Is your phone more of a bridge or a barrier to the people around you?

Welcome back to the March Mentor Minute! This month, we’re focusing on the impact that screens and devices have on Gen Z, and how we as mentors can help teach/model a healthier approach to screen time. Here’s a question for you to consider this week…

Is your phone more of a bridge or a barrier to the people around you?

In other words, do you use your phone more to build relationships with the people around you or to put up a barrier between you and them?

As adults, it’s easy to assume that students use their phones as barriers, but that’s not always the case. In fact, there can actually be a lot of bridge-building going on among Gen Z when they are sitting together on their phones. Just think back to last week and how Gen Z spends most of their 5.15 hours on their smartphones: playing video games, streaming video/TV, listening to music, and scrolling through social media feeds.

All of those ways can be done in the context of building a bridge with the people around you. For example, students will often hang out together and play video games with/against each other on their phones.

That’s building a bridge.

Or, they’ll watch or share the same movie/TV show or Youtube video on their phones and talk about it together.

That’s also building a bridge.

Same thing with listening to music together and sharing funny memes from their social media feeds…all of these things can be done in the context of building relationships with the people around you.

The downside (of course) is that all of these things can also be done for the purpose of putting up a barrier.
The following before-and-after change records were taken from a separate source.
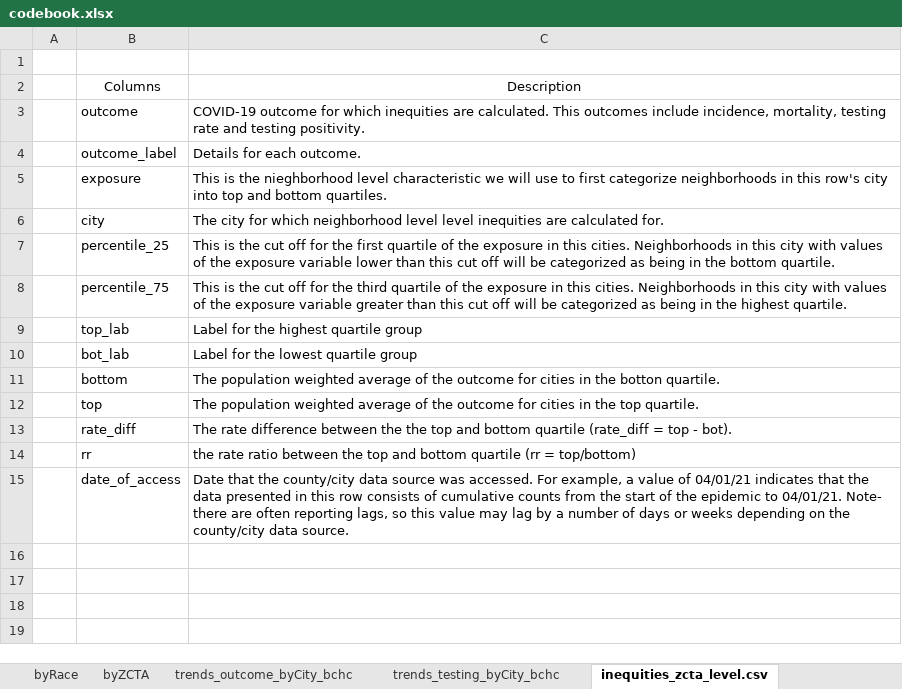
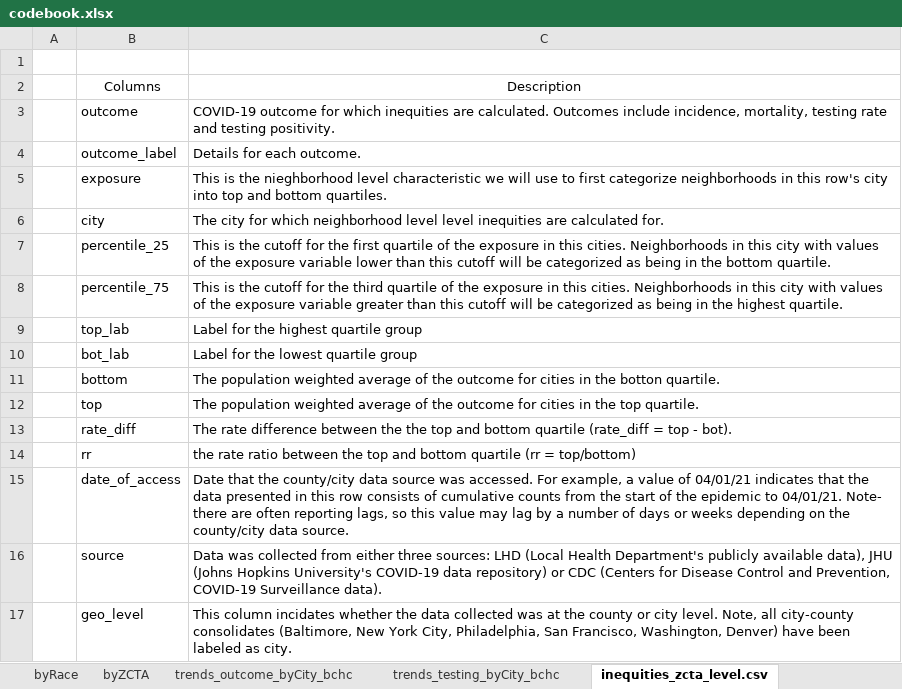
Before and after one commit to Drexel-UHC/covid_inequities_project, an Excel workbook: Outcomes/codebook.xlsx, sheet inequities_zcta_level.csv, drawn as a sheet; values as stored, in another font and other column widths than the file's, no borders; the diff names each change by its address in the sheet, - before the commit and + after, or states it on an @@ line.

Commit message:
Added data source, geographic level to all /outcomes datasets

```diff
--- a/Outcomes/codebook.xlsx (sheet inequities_zcta_level.csv)
+++ b/Outcomes/codebook.xlsx (sheet inequities_zcta_level.csv)
-C3: …are calculated. This outcomes include incidence,…
+C3: …are calculated. Outcomes include incidence,…
-C7: …is the cut off for the first quartile of the exposure in this cities. Neighborhoods in this city with values of the exposure variable lower than this cut off will be…
+C7: …is the cutoff for the first quartile of the exposure in this cities. Neighborhoods in this city with values of the exposure variable lower than this cutoff will be…
-C8: …is the cut off for the third quartile of the exposure in this cities. Neighborhoods in this city with values of the exposure variable greater than this cut off will be…
+C8: …is the cutoff for the third quartile of the exposure in this cities. Neighborhoods in this city with values of the exposure variable greater than this cutoff will be…
+row 16:  | source | Data was collected from either three sources: LHD (Local Health Department's publicly available data), JHU (Johns Hopkins University's COVID-19 data repository) or CDC (Centers for Disease Control and Prevention, COVID-19 Surveillance data).
+row 17:  | geo_level | This column incidates whether the data collected was at the county or city level. Note, all city-county consolidates (Baltimore, New York City, Philadelphia, San Francisco, Washington, Denver) have been labeled as city.
```
Also changed, not shown: sheet trends_outcome_byCity_bchc, sheet trends_testing_byCity_bchc, sheet inequities_city_level_data.csv, sheet byRace, sheet byZCTA, sheet inequities_city_level.csv, other sheet tabs, 7 other files.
Our phones can become like little “stop signs” that say “leave me alone” to the people around us. And, students can be pretty good at using them for that purpose too.

As mentors, we can teach/model a healthier approach to screen time by using our own phones more as bridges and less as barriers. We can also use our phones to build bridges with our students when we are together by learning to do some of the same things they like to do with each other.

In that one hour we are together, we can…

 -Learn to play a new video game together
– Share YouTube videos and talk about them
– Listen to music together
– Share funny memes from your social media feeds.

Check back next week as we continue this conversation about screen time and talk about ways that we as mentors can help students have a healthier approach to all of the devices in their lives.